- Model classes can be PyTorch models (torch.nn.Module), Keras models (tf.keras.Model) or JAX/Flax models (flax.linen.Module) that work with the pretrained weights provided in the library.
- Configuration classes store the hyperparameters required to build a model (such as the number of layers and hidden size). You don’t always need to instantiate these yourself. In particular, if you are using a pretrained model without any modification, creating the model will automatically take care of instantiating the configuration (which is part of the model).
- Preprocessing classes convert the raw data into a format accepted by the model. A tokenizer stores the vocabulary for each model and provide methods for encoding and decoding strings in a list of token embedding indices to be fed to a model. Image processors preprocess vision inputs, feature extractors preprocess audio inputs, and a processor handles multimodal inputs.
All these classes can be instantiated from pretrained instances, saved locally, and shared on the Hub with three methods:
from_pretrained()lets you instantiate a model, configuration, and preprocessing class from a pretrained version either provided by the library itself (the supported models can be found on the Model Hub) or stored locally (or on a server) by the user.
save_pretrained()lets you save a model, configuration, and preprocessing class locally so that it can be reloaded using

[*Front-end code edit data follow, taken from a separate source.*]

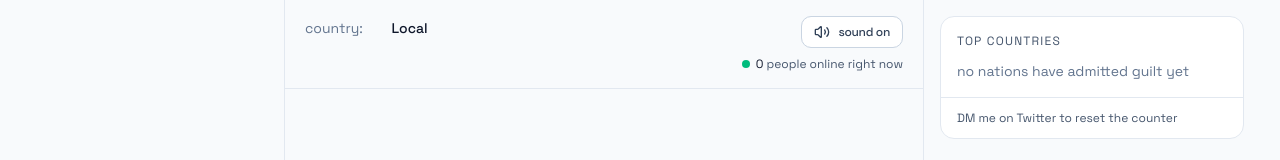
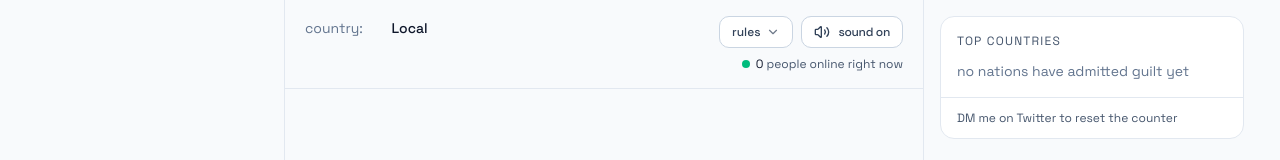
Before and after one commit to bidhandhakal/idonnno, a Next.js app: page / in a window 1280 px wide. Shown: the top 160 px of the page. Built offline with nearby package versions, Linux system fonts and the light colour scheme; no server answers.

Commit message:
added rules(important rules)

```diff
--- /dev/null
+++ b/src/components/ui/rules-dropdown.tsx
@@ -0,0 +1,41 @@
+'use client';
+
+import { ChevronDown } from 'lucide-react';
+import { DropdownMenu } from 'radix-ui';
+
+import { cn } from '@/lib/utils';
+
+export function RulesDropdown() {
+  return (
+    <DropdownMenu.Root>
+      <DropdownMenu.Trigger
+        className={cn(
+          'inline-flex h-8 items-center gap-1.5 rounded-lg border border-slate-300 bg-white px-3 text-xs font-medium whitespace-nowrap text-slate-700 outline-none select-none',
+          'hover:bg-slate-100 hover:text-slate-900',
+          'focus-visible:border-ring focus-visible:ring-3 focus-visible:ring-ring/50',
+          'data-[state=open]:bg-slate-100 data-[state=open]:text-slate-900',
+        )}
+      >
+        rules
+        <ChevronDown className="size-3.5 opacity-70" aria-hidden />
+      </DropdownMenu.Trigger>
+
+      <DropdownMenu.Portal>
+        <DropdownMenu.Content
+          sideOffset={6}
+          align="end"
+          className={cn(
+            'z-50 min-w-48 overflow-hidden rounded-lg border border-border bg-popover p-1 text-popover-foreground shadow-md',
+            'data-[side=bottom]:slide-in-from-top-2 data-[side=left]:slide-in-from-right-2 data-[side=right]:slide-in-from-left-2 data-[side=top]:slide-in-from-bottom-2',
+            'data-[state=closed]:animate-out data-[state=closed]:fade-out-0 data-[state=closed]:zoom-out-95',
+            'data-[state=open]:animate-in data-[state=open]:fade-in-0 data-[state=open]:zoom-in-95',
+          )}
+        >
+          <DropdownMenu.Label className="px-2 py-2 text-left text-xs text-muted-foreground">
+            there is no rules
+          </DropdownMenu.Label>
+        </DropdownMenu.Content>
+      </DropdownMenu.Portal>
+    </DropdownMenu.Root>
+  );
+}
--- a/src/components/useless-counter/counter-header.tsx
+++ b/src/components/useless-counter/counter-header.tsx
@@ -1,3 +1,4 @@
+import { RulesDropdown } from '@/components/ui/rules-dropdown';
 import { SoundToggle } from '@/components/ui/sound-toggle';
 import { countryCodeToDisplayName } from './lib/country-display-name';
 import { CountryFlag } from './country-flag';
@@ -24,7 +25,10 @@ export function CounterHeader({
       </div>
 
       <div className="ml-auto flex flex-col items-end gap-2 text-right text-xs text-slate-600">
-        <SoundToggle />
+        <div className="flex flex-wrap items-center justify-end gap-2">
+          <RulesDropdown />
+          <SoundToggle />
+        </div>
         <div className="inline-flex items-center gap-1.5">
           <span
             aria-hidden="true"
```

push_to_hub()lets you share a model, configuration, and a preprocessing class to the Hub, so it is easily accessible to everyone.